** Exercise objective **
Copy each line below holding "Media".

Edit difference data
══════

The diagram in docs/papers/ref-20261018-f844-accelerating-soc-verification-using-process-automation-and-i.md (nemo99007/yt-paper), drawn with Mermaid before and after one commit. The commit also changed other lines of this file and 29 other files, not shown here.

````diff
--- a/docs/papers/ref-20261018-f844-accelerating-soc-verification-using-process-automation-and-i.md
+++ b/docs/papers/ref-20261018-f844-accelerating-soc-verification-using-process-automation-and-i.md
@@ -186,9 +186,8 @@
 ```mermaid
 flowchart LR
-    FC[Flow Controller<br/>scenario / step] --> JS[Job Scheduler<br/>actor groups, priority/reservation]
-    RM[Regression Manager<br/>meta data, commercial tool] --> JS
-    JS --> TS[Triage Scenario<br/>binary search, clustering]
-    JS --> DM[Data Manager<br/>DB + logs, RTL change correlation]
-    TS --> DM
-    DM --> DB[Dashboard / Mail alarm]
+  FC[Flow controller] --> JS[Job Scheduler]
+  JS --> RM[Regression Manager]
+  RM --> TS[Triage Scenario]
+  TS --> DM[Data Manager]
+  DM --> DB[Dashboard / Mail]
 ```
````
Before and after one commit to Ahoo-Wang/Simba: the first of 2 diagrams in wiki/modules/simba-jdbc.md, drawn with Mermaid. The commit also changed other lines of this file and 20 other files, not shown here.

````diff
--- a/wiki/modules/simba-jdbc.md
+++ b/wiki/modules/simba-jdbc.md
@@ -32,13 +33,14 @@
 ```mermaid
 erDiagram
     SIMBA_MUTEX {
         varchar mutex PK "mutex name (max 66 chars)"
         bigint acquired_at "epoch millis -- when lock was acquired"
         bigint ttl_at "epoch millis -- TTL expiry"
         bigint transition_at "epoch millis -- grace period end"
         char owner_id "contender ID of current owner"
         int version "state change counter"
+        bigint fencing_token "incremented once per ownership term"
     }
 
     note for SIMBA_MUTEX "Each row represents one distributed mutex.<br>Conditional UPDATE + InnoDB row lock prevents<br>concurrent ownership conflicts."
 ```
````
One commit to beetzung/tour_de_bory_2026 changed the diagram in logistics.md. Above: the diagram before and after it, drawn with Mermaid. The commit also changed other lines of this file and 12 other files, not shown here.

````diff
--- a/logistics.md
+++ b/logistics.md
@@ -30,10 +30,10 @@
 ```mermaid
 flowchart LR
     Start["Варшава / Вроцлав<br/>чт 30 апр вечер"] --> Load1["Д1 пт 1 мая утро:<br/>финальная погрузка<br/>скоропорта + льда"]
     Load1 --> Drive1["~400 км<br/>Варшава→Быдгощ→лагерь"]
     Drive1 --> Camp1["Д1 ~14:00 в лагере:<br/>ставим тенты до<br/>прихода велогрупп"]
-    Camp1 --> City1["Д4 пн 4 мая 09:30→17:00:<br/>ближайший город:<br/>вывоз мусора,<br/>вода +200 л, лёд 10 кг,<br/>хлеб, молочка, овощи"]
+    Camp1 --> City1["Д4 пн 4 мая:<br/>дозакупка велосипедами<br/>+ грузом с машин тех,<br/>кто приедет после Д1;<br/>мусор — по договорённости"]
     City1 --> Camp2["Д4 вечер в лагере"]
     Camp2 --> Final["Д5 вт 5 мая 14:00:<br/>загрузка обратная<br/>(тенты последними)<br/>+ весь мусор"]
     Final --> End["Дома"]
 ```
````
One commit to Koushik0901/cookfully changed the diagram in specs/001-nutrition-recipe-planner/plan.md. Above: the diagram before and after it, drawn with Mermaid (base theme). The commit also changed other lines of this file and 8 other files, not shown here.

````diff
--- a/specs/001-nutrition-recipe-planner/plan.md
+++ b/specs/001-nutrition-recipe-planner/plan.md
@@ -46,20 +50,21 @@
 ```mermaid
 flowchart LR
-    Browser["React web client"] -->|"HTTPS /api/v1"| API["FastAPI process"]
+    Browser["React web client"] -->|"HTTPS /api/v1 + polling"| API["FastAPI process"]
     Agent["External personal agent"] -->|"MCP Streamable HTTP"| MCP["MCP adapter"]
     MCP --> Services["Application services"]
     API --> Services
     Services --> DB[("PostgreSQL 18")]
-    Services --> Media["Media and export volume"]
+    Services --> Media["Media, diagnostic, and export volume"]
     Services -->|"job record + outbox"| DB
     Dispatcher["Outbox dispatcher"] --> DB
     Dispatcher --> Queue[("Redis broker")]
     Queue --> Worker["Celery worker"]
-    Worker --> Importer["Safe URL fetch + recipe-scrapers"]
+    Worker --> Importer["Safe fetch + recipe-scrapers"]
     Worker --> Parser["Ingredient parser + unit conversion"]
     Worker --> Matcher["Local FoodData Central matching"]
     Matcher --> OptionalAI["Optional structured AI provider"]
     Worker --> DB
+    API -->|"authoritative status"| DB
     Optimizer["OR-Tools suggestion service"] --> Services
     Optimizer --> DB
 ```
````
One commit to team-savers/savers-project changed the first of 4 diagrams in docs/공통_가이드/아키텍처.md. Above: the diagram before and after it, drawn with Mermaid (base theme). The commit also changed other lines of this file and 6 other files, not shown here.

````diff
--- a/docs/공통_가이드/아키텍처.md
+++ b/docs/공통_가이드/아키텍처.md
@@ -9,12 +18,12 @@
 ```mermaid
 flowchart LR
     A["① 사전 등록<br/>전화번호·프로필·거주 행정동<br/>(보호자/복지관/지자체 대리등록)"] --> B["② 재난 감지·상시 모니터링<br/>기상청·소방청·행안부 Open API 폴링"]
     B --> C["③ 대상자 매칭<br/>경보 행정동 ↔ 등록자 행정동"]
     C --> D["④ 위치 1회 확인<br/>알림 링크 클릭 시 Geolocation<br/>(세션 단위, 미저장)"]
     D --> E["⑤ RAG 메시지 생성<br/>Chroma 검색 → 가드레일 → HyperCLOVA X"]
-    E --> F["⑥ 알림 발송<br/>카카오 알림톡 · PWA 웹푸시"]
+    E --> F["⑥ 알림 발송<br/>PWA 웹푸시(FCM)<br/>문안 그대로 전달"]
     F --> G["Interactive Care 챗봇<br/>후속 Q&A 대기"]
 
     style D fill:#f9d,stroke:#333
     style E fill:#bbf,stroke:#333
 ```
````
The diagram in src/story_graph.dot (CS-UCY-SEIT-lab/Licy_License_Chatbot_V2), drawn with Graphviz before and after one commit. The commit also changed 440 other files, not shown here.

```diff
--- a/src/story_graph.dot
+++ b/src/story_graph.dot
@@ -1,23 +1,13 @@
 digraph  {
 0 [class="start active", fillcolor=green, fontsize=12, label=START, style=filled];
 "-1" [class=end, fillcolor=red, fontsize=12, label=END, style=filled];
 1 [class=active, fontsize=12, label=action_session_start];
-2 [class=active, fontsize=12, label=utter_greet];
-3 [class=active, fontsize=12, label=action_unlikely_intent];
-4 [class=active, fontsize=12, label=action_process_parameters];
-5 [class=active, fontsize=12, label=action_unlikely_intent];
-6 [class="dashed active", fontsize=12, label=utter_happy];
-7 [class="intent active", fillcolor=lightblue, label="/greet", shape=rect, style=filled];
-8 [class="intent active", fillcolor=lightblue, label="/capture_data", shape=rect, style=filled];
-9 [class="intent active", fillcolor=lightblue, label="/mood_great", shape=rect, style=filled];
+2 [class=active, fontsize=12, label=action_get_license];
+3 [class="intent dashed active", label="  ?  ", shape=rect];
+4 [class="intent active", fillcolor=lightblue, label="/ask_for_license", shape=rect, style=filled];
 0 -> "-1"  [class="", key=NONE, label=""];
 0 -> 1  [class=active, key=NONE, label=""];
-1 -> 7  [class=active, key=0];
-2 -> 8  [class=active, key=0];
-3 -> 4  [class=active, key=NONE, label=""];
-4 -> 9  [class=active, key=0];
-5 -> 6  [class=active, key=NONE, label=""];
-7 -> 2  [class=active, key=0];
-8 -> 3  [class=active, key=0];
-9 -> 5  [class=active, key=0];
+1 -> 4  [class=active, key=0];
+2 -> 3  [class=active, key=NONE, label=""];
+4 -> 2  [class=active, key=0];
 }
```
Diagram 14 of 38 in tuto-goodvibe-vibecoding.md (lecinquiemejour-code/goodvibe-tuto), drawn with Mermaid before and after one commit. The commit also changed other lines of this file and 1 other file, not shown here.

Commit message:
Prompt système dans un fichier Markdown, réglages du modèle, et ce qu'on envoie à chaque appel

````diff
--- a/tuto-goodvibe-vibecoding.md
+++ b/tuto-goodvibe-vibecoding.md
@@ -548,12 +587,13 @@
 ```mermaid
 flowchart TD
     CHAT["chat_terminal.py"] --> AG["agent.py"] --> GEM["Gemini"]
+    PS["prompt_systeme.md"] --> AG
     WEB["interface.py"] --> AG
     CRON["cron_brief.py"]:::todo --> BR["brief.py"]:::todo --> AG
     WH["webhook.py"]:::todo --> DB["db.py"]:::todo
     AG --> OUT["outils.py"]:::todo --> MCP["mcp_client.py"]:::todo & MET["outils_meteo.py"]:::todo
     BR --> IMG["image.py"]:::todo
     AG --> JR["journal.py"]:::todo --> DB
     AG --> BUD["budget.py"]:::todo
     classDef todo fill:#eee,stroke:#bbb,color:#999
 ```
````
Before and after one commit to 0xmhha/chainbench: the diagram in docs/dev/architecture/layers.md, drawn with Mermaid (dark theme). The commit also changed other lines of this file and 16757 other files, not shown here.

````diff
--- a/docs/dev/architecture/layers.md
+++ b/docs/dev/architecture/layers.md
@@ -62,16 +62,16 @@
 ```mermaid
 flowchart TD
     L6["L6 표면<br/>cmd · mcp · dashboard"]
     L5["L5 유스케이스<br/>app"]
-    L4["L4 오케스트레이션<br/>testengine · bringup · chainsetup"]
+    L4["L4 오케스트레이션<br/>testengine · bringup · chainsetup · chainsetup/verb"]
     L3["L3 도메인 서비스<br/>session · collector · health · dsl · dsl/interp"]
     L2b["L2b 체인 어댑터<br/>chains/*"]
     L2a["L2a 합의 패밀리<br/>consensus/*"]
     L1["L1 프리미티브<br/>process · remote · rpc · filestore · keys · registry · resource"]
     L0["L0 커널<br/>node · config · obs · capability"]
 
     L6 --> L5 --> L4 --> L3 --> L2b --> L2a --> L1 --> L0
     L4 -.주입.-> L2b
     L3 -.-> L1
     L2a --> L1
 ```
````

══════

** Solution to this exercise **
-    Services --> Media["Media and export volume"]
+    Services --> Media["Media, diagnostic, and export volume"]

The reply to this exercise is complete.